Sales might be so focused on closing deals and not providing feedback to Marketing on what types of demand are the most effective. Marketing might be driving a ton of volume but it's the wrong volume, and for example, RevOps can help these functions get on the same page where Marketing Ops is optimizing the demand channel mix based on more detailed from their teammates on Sales Ops. I've seen this at many different types of businesses, small and large, and RevOps has the ability to align functions, disparate KPIs, and people to make sure you're all working in sync to drive more revenue.
Establishing a Revenue Operations function in an existing business structure, especially as the first hire in this area, is a significant undertaking, as it would involve not just setting up processes and systems, but also fostering a culture of collaboration and strategic thinking. On the other hand, as the first RevOps hire, you have the unique opportunity to shape the function from the ground up, so my first advice is to approach this role with a strategic and growth mindset, focusing on collaboration, process optimisation, data-driven decision-making, and continuous improvement. Think that your ultimate goal here should be to create a RevOps function that not only enhances operational efficiency but also contributes significantly to the company's growth and success.
Here’s a good list of things I believe you should consider in order to approach this task:
1. Understand the Business Inside Out:
Spend time understanding the current sales, marketing, and customer success processes. Get to know the products or services, market positioning, and competitive landscape.
Look for bottlenecks or inefficiencies in the current processes that RevOps can address.
2. Define Clear Objectives:
Ensure that your objectives for RevOps align with the overall business strategy.
Establish clear, measurable goals for what you want to achieve in the short and long term.
3. Build Relationships and Foster Collaboration:
Build strong relationships with key stakeholders in sales, marketing, and customer success. Understand their challenges and goals.
Articulate how RevOps will benefit each department and the business as a whole.
4. Start with the basics. Establish Key Processes and Systems:
Set up or optimise CRM systems, data management tools, and reporting frameworks.
Create standardised processes for lead and opportunity management, data handling, and cross-departmental workflows.
5. Focus on Data and Analytics:
Foster a culture where decisions are based on data and analytics.
identify and track key metrics that will measure the success of the RevOps function.
6. Implement a Phased Approach:

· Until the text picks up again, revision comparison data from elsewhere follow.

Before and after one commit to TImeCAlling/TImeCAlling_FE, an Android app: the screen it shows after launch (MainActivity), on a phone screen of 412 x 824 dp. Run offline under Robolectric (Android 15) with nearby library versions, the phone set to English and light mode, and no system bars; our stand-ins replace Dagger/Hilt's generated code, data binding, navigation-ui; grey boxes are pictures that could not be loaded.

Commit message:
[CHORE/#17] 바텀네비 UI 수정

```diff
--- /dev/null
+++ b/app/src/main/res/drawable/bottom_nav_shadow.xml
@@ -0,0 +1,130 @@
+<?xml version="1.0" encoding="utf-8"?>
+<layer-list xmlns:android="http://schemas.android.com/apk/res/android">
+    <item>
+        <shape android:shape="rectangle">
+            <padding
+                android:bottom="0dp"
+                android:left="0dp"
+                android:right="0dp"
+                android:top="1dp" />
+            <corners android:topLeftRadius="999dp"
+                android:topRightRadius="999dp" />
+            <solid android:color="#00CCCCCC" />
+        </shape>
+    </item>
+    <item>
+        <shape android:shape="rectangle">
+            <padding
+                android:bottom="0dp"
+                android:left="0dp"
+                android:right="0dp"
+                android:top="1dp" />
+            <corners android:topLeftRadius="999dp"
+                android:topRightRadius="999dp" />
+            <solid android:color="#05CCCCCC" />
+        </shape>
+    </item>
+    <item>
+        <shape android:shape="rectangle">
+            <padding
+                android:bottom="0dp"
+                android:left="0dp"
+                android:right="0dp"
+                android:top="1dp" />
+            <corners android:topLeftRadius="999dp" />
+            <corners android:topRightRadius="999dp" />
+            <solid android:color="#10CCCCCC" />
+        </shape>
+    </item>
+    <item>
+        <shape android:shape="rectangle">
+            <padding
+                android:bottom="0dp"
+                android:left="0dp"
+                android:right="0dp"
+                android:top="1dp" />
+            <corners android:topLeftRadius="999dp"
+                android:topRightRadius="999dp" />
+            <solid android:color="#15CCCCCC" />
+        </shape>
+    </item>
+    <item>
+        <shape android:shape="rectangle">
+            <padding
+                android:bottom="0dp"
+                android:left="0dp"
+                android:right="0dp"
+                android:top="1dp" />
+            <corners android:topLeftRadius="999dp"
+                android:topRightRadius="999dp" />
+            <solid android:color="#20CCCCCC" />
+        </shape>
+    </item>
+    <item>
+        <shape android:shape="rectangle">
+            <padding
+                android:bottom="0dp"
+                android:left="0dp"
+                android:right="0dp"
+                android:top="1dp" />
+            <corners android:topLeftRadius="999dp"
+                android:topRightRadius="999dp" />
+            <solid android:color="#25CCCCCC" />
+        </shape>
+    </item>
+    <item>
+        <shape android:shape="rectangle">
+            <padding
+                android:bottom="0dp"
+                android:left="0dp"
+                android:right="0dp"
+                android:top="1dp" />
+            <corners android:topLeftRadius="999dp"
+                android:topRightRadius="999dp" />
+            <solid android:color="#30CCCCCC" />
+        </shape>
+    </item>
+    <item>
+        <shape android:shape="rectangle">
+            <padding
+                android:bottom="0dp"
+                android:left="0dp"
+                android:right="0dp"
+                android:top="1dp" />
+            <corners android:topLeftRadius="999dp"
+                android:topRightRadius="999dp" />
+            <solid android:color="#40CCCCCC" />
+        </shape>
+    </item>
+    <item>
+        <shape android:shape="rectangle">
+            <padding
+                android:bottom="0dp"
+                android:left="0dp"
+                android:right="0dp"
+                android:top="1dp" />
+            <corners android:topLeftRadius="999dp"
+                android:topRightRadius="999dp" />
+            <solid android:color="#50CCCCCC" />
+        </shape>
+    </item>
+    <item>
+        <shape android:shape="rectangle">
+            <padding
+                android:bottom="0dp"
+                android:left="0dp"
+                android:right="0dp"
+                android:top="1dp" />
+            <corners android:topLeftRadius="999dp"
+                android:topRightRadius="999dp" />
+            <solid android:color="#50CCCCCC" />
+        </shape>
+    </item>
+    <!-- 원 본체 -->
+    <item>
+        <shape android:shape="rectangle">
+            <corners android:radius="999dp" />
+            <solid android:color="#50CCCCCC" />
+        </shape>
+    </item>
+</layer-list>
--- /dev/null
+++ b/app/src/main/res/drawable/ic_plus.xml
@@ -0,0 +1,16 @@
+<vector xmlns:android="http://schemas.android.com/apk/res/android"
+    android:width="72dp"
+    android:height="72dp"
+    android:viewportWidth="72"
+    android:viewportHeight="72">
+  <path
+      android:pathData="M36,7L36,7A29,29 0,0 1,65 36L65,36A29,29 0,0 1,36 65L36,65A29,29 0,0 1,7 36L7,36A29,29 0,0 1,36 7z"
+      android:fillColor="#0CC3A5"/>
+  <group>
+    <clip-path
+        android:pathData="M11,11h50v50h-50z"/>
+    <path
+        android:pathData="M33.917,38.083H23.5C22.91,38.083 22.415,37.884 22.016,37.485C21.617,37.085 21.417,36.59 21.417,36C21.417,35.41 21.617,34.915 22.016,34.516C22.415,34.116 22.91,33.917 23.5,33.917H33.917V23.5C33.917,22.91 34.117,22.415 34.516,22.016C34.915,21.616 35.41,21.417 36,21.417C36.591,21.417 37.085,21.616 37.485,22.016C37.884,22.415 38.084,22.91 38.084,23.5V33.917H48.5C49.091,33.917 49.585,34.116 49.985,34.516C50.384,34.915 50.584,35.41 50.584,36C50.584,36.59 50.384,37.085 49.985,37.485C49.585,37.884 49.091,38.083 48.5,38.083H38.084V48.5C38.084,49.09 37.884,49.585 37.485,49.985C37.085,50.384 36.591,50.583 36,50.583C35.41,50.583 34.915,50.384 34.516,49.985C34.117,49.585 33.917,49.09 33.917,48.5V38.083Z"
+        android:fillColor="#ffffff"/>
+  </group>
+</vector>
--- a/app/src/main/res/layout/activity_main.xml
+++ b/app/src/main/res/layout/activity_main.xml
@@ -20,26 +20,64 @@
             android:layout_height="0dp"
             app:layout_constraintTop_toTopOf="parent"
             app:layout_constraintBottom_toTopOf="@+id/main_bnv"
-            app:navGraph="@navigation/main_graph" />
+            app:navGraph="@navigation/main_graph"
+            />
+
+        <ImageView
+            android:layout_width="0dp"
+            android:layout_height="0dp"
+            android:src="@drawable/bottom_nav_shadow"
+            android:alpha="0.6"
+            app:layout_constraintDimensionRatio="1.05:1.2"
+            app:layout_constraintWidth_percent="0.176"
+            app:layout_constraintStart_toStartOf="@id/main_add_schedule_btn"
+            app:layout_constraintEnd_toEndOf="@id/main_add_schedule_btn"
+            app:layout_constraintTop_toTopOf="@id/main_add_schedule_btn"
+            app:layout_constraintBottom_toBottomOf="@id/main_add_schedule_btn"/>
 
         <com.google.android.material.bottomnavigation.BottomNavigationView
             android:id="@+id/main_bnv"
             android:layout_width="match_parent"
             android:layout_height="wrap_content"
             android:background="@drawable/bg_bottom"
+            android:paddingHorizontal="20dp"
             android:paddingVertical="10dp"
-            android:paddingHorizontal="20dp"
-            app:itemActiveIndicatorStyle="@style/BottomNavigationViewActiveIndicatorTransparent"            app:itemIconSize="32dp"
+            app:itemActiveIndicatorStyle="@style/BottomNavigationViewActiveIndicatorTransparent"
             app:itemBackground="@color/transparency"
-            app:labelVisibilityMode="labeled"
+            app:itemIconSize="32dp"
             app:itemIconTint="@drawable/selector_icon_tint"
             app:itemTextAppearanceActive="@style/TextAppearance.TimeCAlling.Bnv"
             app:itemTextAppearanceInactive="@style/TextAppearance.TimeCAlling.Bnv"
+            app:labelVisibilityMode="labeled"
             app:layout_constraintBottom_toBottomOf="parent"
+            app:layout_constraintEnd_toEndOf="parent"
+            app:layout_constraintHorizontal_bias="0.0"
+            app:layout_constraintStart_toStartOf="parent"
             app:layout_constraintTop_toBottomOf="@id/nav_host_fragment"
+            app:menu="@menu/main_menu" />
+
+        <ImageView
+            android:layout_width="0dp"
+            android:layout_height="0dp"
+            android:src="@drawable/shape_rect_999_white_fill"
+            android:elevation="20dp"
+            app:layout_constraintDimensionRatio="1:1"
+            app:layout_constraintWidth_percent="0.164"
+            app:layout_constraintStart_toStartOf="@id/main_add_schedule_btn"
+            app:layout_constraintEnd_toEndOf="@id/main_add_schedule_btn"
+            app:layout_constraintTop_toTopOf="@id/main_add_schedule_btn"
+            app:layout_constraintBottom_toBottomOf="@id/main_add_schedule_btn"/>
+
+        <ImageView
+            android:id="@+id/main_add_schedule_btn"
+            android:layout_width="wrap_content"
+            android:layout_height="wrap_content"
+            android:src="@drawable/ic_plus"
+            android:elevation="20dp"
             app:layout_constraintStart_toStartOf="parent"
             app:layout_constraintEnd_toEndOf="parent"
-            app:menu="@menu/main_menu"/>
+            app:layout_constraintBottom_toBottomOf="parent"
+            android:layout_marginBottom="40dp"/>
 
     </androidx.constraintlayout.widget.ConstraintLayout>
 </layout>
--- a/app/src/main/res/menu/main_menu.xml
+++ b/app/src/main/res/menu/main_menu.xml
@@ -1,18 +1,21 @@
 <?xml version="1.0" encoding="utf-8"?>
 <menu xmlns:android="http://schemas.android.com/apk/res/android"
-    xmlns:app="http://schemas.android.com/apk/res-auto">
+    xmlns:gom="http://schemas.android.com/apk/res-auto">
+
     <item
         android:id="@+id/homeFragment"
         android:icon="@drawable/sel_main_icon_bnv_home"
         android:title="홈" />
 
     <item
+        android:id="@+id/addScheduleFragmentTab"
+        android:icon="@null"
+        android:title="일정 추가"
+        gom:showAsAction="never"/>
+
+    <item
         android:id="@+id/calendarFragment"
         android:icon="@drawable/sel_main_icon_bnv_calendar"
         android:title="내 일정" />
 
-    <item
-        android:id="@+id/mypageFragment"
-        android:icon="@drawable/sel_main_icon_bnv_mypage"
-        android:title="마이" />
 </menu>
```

Begin with initiatives that can yield quick wins or address the most pressing challenges.
Expand your efforts as you demonstrate value and gain more buy-in.
7. Continuous Learning and Adaptation:
Keep up with industry trends and best practices in RevOps.
Continuously refine and adapt your strategies based on feedback and performance data.
8. Seek Executive Support:
Ensure that you have the backing of the senior leadership. Their support can be crucial in driving cross-functional collaboration.
9. Promote a Unified Customer Journey:
Align all functions to focus on delivering a seamless and positive customer experience.
10. Prepare for Change Management:
Be prepared to address resistance to new processes or tools. Effective change management involves clear communication, training, and support.